» **What you are asked to do**
Your answer should be the data below, reproduced with nothing changed.

» **Supplied records**
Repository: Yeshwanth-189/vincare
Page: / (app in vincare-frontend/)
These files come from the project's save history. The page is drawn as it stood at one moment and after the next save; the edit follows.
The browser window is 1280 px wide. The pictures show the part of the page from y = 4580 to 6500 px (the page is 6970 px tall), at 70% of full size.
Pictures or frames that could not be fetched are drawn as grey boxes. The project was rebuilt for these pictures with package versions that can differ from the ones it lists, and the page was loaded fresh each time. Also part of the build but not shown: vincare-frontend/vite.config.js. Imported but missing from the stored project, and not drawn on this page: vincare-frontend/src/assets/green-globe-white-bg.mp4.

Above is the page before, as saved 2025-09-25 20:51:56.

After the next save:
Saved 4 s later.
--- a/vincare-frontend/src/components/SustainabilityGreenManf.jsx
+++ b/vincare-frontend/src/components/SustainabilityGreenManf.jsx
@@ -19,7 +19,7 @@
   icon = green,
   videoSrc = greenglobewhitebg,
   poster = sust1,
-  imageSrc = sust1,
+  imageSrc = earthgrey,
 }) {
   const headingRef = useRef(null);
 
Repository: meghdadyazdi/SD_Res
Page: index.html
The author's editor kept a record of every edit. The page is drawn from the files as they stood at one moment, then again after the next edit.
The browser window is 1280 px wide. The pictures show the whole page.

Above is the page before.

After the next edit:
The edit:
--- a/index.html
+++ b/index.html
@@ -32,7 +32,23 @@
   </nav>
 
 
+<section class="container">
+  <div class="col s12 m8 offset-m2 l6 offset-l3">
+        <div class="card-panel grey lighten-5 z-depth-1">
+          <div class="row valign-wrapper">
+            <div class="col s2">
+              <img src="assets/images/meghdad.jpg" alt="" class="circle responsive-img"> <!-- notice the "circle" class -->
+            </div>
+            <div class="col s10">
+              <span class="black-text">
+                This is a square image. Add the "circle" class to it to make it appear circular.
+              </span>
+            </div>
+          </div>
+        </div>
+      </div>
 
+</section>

» **Solution for this task**
Repository: Yeshwanth-189/vincare
Page: / (app in vincare-frontend/)
These files come from the project's save history. The page is drawn as it stood at one moment and after the next save; the edit follows.
The browser window is 1280 px wide. The pictures show the part of the page from y = 4580 to 6500 px (the page is 6970 px tall), at 70% of full size.
Pictures or frames that could not be fetched are drawn as grey boxes. The project was rebuilt for these pictures with package versions that can differ from the ones it lists, and the page was loaded fresh each time. Also part of the build but not shown: vincare-frontend/vite.config.js. Imported but missing from the stored project, and not drawn on this page: vincare-frontend/src/assets/green-globe-white-bg.mp4.

Above is the page before, as saved 2025-09-25 20:51:56.

After the next save:
Saved 4 s later.
--- a/vincare-frontend/src/components/SustainabilityGreenManf.jsx
+++ b/vincare-frontend/src/components/SustainabilityGreenManf.jsx
@@ -19,7 +19,7 @@
   icon = green,
   videoSrc = greenglobewhitebg,
   poster = sust1,
-  imageSrc = sust1,
+  imageSrc = earthgrey,
 }) {
   const headingRef = useRef(null);
 
Repository: meghdadyazdi/SD_Res
Page: index.html
The author's editor kept a record of every edit. The page is drawn from the files as they stood at one moment, then again after the next edit.
The browser window is 1280 px wide. The pictures show the whole page.

Above is the page before.

After the next edit:
The edit:
--- a/index.html
+++ b/index.html
@@ -32,7 +32,23 @@
   </nav>
 
 
+<section class="container">
+  <div class="col s12 m8 offset-m2 l6 offset-l3">
+        <div class="card-panel grey lighten-5 z-depth-1">
+          <div class="row valign-wrapper">
+            <div class="col s2">
+              <img src="assets/images/meghdad.jpg" alt="" class="circle responsive-img"> <!-- notice the "circle" class -->
+            </div>
+            <div class="col s10">
+              <span class="black-text">
+                This is a square image. Add the "circle" class to it to make it appear circular.
+              </span>
+            </div>
+          </div>
+        </div>
+      </div>
 
+</section>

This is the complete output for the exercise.